Worried by the dearth of research and low interest in post graduate studies in the nation’s universities, the federal government has said all lecturers and academicians in the system must obtain doctorate degrees.
It described as appalling the situation uncovered by the NEEDS assessment of universities where about 57 per cent of the 36,000 lecturers do not possess doctorate degrees.
The Secretary to the Government of the Federation (SGF), Senator Anyim Pius Anyim, speaking at the opening of a retreat for the governing councils of all public universities in Abuja yesterday, said this development was not good for the education system.

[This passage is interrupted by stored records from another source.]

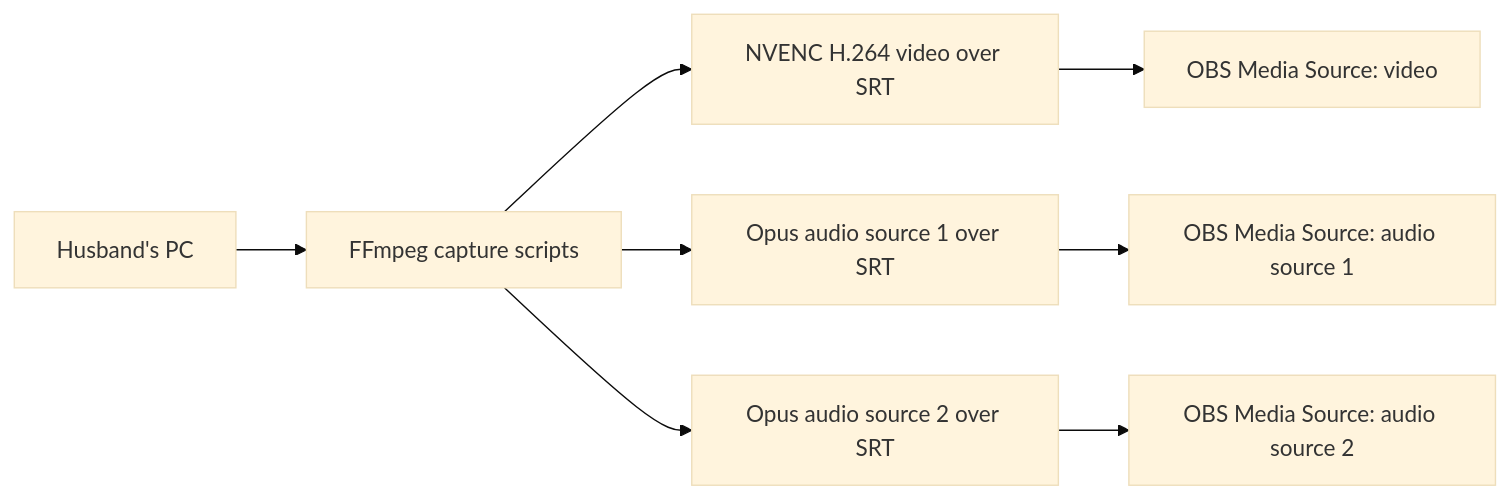
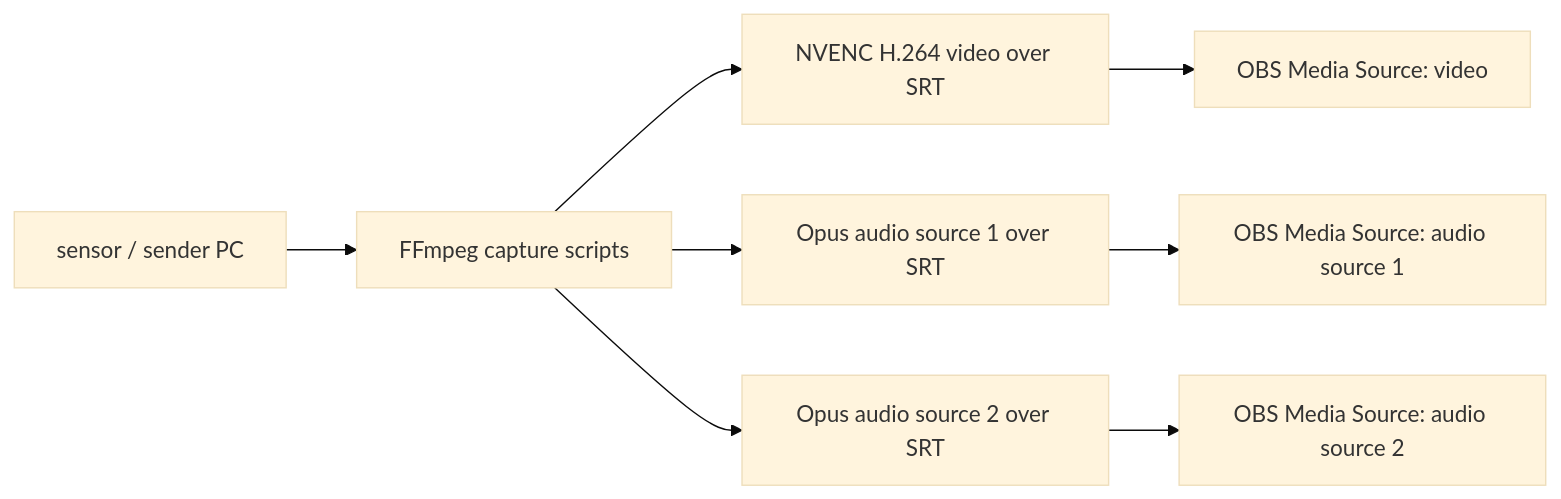
Before and after one commit to GameCult/Mimir: the diagram in README.md, drawn with Mermaid (base theme). The commit also changed other lines of this file and 61 other files, not shown here.

````diff
--- a/README.md
+++ b/README.md
@@ -11,10 +39,10 @@
 ```mermaid
 flowchart LR
-    A["Husband's PC"] --> B["FFmpeg capture scripts"]
+    A["sensor / sender PC"] --> B["FFmpeg capture scripts"]
     B --> C["NVENC H.264 video over SRT"]
     B --> D["Opus audio source 1 over SRT"]
     B --> E["Opus audio source 2 over SRT"]
     C --> F["OBS Media Source: video"]
     D --> G["OBS Media Source: audio source 1"]
     E --> H["OBS Media Source: audio source 2"]
 ```
````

Anyim, who was represented by the Permanent Secretary for Special Duties in his office, Dr. Jamila Shuara, also lamented that there is a low number of post graduate students in the system with just three per cent of students studying for a Masters degree and two per cent undergoing doctoral studies.
The SGF appealed to the unions in the tertiary education system to embrace dialogue options for dispute resolution instead of the incessant strikes, which the system has now been known for.
“The instability caused by the strikes, have lowered the perception of certificates issued by Nigerian universities by foreign institution and has also discouraged enrollment in post graduate studies.
“FG is committed to university autonomy and would not interfere with the councils except where their actions or inactions are detrimental to the universities,” Anyim added.
The Minister for Education, Prof. Ruqqayatu Rufa’i, in her address, warned the councils against frivolous awards of honorary degrees owing from the situation where many of the awardees turn convocations to political rallies and jamborees.
In another development, the National Universities Commission (NUC) working with the University of North Texas, US have commenced the training of Nigerian academics on Specialist in Ageing Certificate Programme as part of efforts to address the challenges of population
The two-week programme is currently holding in Abuja.
Rufa’i said the population of Nigeria’s elderly persons which is currently estimated to be almost eight million would reach 16 million by the year 2030, citing figures from the National Population Commission (NPC).
She commended the efforts of the Executive Director of Dave Omokaro Foundation/Visiting Scholar at NUC, Dr. Emem Omokaro, whose works in the promotion of ageing studies led to the initiative.